UW Tacoma’s environmental sustainability efforts are informed by two organizations dedicated to this purpose:
The Association for the Advancement of Sustainability in Higher Education (AASHE) sees higher education as vital in making sure the population understands that environmental, social, and economic forces are interdependent and gains the skills and abilities necessary to meet sustainability challenges. Its mission is to “empower higher education to lead the sustainability transformation,” and it provides a variety of resources and support to this end.
The American College and University Presidents’ Climate Commitment (ACUPCC) is a “high-visibility effort” by college and university presidents to provide leadership in addressing global climate change. The signatories undertake to implement more sustainable practices for campus operations, and to bring their institutions’ significant research and educational influence to bear on developing “the social, economic and technological solutions to reverse global warming and help create a thriving, civil and sustainable society.”
The definition of “sustainability” in relation to the environment has grown out of United Nations commission work on “sustainable development.” In 1987, the World Commission on Environment and Development (aka the Brundtland Commission) published its Report to the UN General Assembly under the title Our Common Future. Chapter 2 defined sustainable development as
“. . . development that meets the needs of the present without compromising the ability of future generations to meet their own needs.”
In 1992, the UN Conference on Environment and Development in Rio de Janeiro laid out a set of 27 principles on sustainable development (the Rio Declaration on Environment and Development), which were expanded upon in the Introduction to the Johannesburg Plan of Implementation from the 2002 World Summit on Sustainable Development.
“. . . [T]aking into account the Rio principles, . . . (t)hese efforts will also promote the integration of the three components of sustainable development—economic development, social development and environmental protection —as interdependent and mutually reinforcing pillars.
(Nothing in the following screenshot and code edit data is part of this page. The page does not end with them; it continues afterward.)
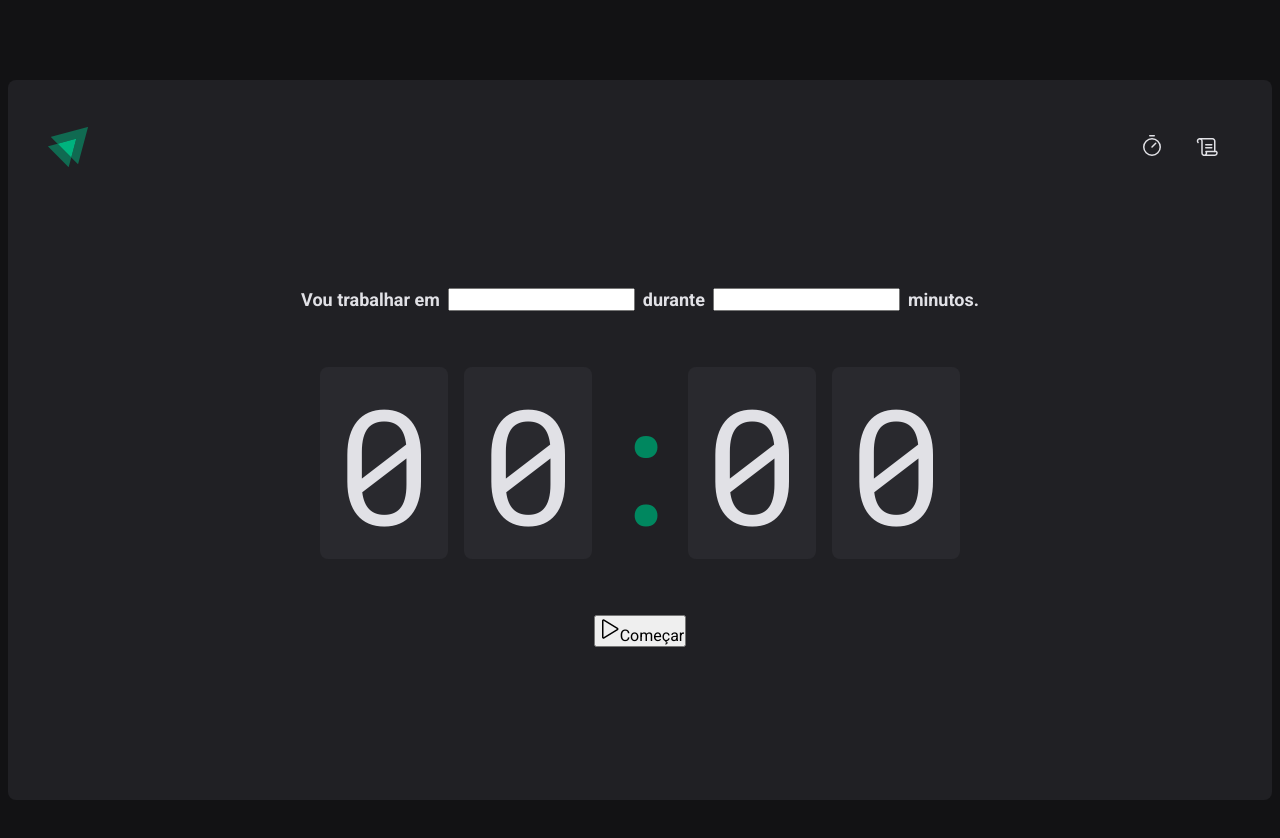
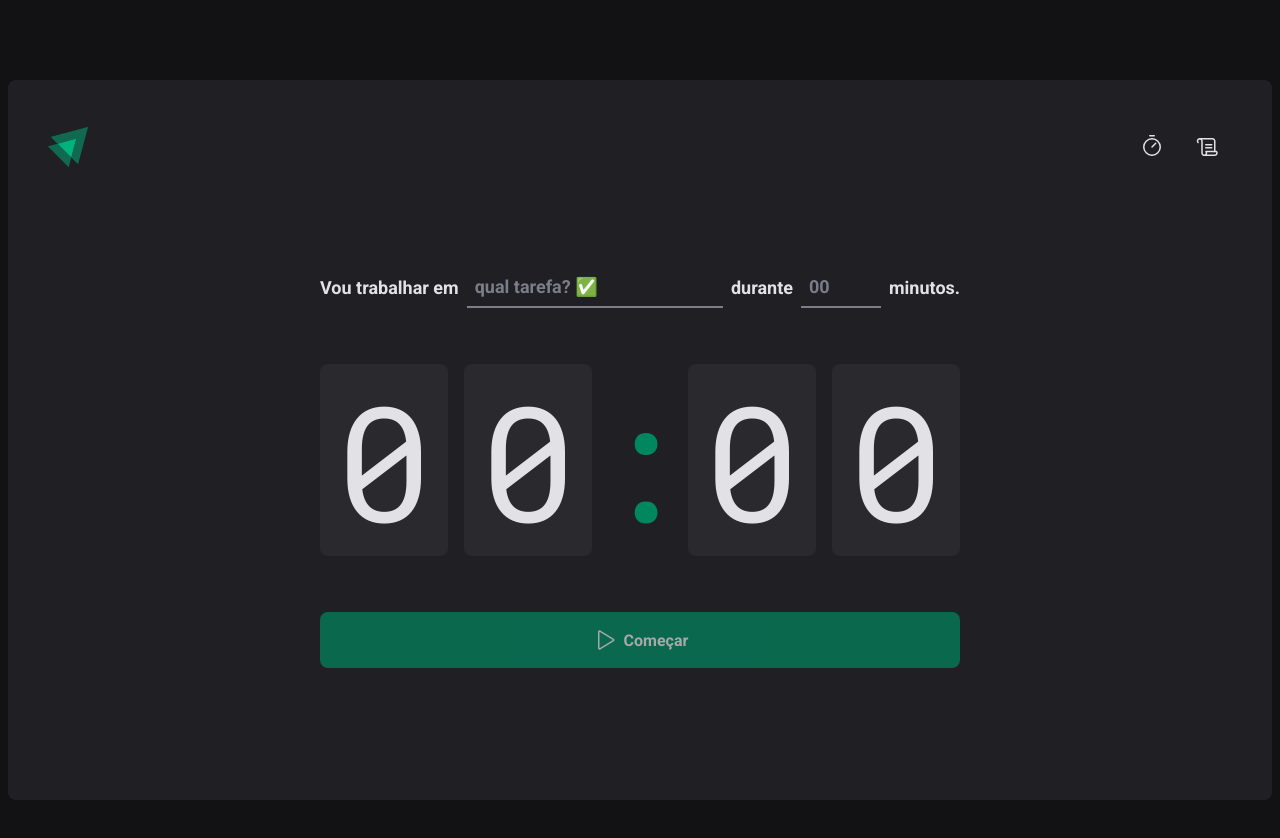
Before and after one commit to jonathancs/reactPomodoro, a React (Vite) app: page / in a window 1280 px wide. Shown: the top 838 px of the page. Built offline with nearby package versions, Linux system fonts and the light colour scheme.

Commit message:
finalizacao da home - concluido

```diff
--- a/src/pages/Home/index.tsx
+++ b/src/pages/Home/index.tsx
@@ -1,5 +1,5 @@
 import { Play } from "phosphor-react";
-import { CountdownContainer, FormContainer, HomeContainer, Separator } from "./styles";
+import { CountdownContainer, FormContainer, HomeContainer, MinutesAmountInput, Separator, StartCountdownButton, TaskInput } from "./styles";
 
 export function Home () {
     return (
@@ -7,9 +7,14 @@
             <form action="">
                 <FormContainer>
                     <label htmlFor="task">Vou trabalhar em</label>
-                    <input id="task" />
+                    <TaskInput id="task" placeholder="qual tarefa? ✅"/>
+
                     <label htmlFor="">durante</label>
-                    <input type="number" id="minutesAmount" />
+                    <MinutesAmountInput
+                        type="number"
+                        id="minutesAmount"
+                        placeholder="00"
+                    />
 
                     <span>minutos.</span>
                 </FormContainer>
@@ -22,10 +27,10 @@
                     <span>0</span>
                 </CountdownContainer>
 
-                <button type="submit">
+                <StartCountdownButton disabled type="submit">
                     <Play size={24} />
                     Começar
-                </button>
+                </StartCountdownButton>
             </form>
         </HomeContainer>
     )
--- a/src/pages/Home/styles.ts
+++ b/src/pages/Home/styles.ts
@@ -28,6 +28,37 @@
   flex-wrap: wrap;
 `
 
+const BaseInput = styled.input`
+  background:transparent;
+  height:2.5rem;
+  border:0;
+  border-bottom: 2px solid ${(props) => props.theme['gray-500']};
+  font-weight: bold;
+  font-size:1.125rem;
+  padding: 0 0.5rem;
+  color: ${(props) => props.theme['gray-100']};
+
+  &:focus {
+    box-shadow: none;
+    border-color: ${(props) => props.theme['green-500']};
+  }
+
+  &::placeholder {
+    color: ${(props) => props.theme['gray-500']};
+
+  }
+
+
+`
+
+export const TaskInput = styled(BaseInput)`
+  flex:1;
+
+`
+export const MinutesAmountInput = styled(BaseInput)`
+  width:4rem;
+`
+
 export const CountdownContainer = styled.div`
   font-family: 'Roboto Mono', monospace;
   font-size: 10rem;
@@ -55,3 +86,30 @@
   justify-content:center;
 
 `
+
+export const StartCountdownButton = styled.button`
+  width: 100%;
+  border: 0;
+  padding:1rem;
+  border-radius:8px;
+  display:flex;
+  align-items:center;
+  justify-content:center;
+  gap:0.5rem;
+  font-weight: bold;
+  cursor:pointer;
+
+  background: ${props => props.theme['green-500']};
+  color: ${props => props.theme['gray-100']};
+
+  &:disabled {
+    opacity:0.7;
+    cursor:not-allowed;
+  }
+
+  &:not(disabled):hover {
+    background: ${props => props.theme['green-700']};
+
+  }
+
+`
```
Poverty eradication, changing unsustainable patterns of production and consumption and protecting and managing the natural resource base of economic and social development are overarching objectives of, and essential requirements for, sustainable development.”